The notorious updater is actively attacking computers since August and the CPUs are being exploited for mining Monero, a well-known privacy-focused crypto-currency.
“As early as August 2018, some samples impersonating Flash updates have borrowed pop-up notifications from the official Adobe installer. These fake Flash updates install unwanted programs like an XMRig cryptocurrency miner, but this malware can also update a victim’s Flash Player to the latest version,” said Unit 42 threat intelligence analyst Brad Duncan.
Not only computers, but networks are also potential targets of the fake Adobe Flash updates. The updater infects the system with cryptomining malware apart from updating the Flash installed on the computer in order to evade detection.
Researchers believe it to be an evolved form of cryptojacking and Flash updating, which are two of the most common techniques of launching cyber attacks, since it combines the two attacks in a single package.
As soon as the XMRig bot is installed it leeches out for your computer’s resources to mine for Monero and then places a real Flash update on the system. This is done to prevent the user from suspecting foul play.
Furthermore, by updating the Flash, the attackers want users to believe that nothing is wrong with the system, so that the mining continues. The primary objective of attackers is to ensure that the system keeps on mining for the cryptocurrency, and this is only possible when users don’t suspect anything.
“With an attack like ransomware, you’re going to be in the user’s face. Within a few minutes, you’re going to have their files, you’re going to have a pop-up saying, ‘Hey, I stole your data, you need to pay me money.’ But with cryptomining, you want that computer to keep running your software as long as possible.”
Researchers at Palo Alto Networks were able to identify fake Flash updater while surfing the internet and found Windows executable files bearing the title AdobeFlashPlayer. That’s why, security experts recommend users to always browse cautiously.
When the files were tested on Windows 7 Service Pack 1, the OS showed a warning about the software being unauthentic, which showed that the attackers lacked sophistication. However, users cannot detect that the software is unreliable since it’s been packaged too well to look genuine.
“Organizations with decent web filtering and educated users have a much lower risk of infection by these fake updates,” concluded Duncan.

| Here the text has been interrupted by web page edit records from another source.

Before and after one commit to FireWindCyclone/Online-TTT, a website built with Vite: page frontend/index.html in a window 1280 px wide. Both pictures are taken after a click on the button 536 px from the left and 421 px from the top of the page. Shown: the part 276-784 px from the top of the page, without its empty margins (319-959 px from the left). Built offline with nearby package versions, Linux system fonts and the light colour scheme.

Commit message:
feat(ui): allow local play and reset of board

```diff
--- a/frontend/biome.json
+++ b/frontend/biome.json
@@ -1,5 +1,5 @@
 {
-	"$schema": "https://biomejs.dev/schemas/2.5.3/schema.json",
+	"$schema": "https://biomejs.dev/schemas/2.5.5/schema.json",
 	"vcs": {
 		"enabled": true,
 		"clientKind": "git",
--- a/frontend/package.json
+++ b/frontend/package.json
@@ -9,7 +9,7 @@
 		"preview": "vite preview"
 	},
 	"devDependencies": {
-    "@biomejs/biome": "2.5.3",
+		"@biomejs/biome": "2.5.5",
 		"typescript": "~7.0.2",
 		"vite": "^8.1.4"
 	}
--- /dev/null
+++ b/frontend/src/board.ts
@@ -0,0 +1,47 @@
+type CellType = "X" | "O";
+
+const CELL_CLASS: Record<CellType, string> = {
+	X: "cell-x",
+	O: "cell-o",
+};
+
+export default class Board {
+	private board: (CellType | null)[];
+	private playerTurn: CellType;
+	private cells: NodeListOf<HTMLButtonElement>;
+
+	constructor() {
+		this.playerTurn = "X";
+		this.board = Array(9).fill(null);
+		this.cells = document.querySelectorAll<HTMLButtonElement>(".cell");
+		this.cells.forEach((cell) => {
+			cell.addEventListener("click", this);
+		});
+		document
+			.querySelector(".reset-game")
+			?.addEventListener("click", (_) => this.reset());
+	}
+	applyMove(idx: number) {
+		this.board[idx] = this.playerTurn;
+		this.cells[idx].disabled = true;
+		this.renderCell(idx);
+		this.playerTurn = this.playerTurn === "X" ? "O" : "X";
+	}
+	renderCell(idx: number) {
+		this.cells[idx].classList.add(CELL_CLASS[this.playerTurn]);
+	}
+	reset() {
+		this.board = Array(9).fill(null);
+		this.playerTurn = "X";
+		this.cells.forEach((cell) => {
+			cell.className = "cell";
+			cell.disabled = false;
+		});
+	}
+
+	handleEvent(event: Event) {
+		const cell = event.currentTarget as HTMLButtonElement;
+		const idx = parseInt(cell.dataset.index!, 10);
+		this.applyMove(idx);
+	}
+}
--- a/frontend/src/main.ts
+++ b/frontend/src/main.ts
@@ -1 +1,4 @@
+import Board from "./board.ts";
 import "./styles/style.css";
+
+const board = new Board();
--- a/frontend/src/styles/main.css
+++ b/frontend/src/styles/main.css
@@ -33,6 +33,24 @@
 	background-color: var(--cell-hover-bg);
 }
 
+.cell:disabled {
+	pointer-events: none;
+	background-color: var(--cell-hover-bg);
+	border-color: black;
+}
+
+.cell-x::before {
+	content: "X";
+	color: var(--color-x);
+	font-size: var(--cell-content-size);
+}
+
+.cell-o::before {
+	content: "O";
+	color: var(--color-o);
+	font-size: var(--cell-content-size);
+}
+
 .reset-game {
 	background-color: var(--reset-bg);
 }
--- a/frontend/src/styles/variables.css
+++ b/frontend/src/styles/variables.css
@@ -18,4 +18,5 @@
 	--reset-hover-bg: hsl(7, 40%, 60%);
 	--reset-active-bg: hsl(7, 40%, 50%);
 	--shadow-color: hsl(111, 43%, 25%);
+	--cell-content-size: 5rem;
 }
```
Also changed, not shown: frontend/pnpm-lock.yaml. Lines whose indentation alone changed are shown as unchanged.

There is no particular indication about the number of affected users, since Palo Alto Networks has only identified 113 instances so far, and they believe the number could be higher. Therefore, it’s difficult to quantify the extent of an impact as yet. Researchers are also concerned that by combining two malicious attacking techniques, attackers have expanded the scope of cryptojacking.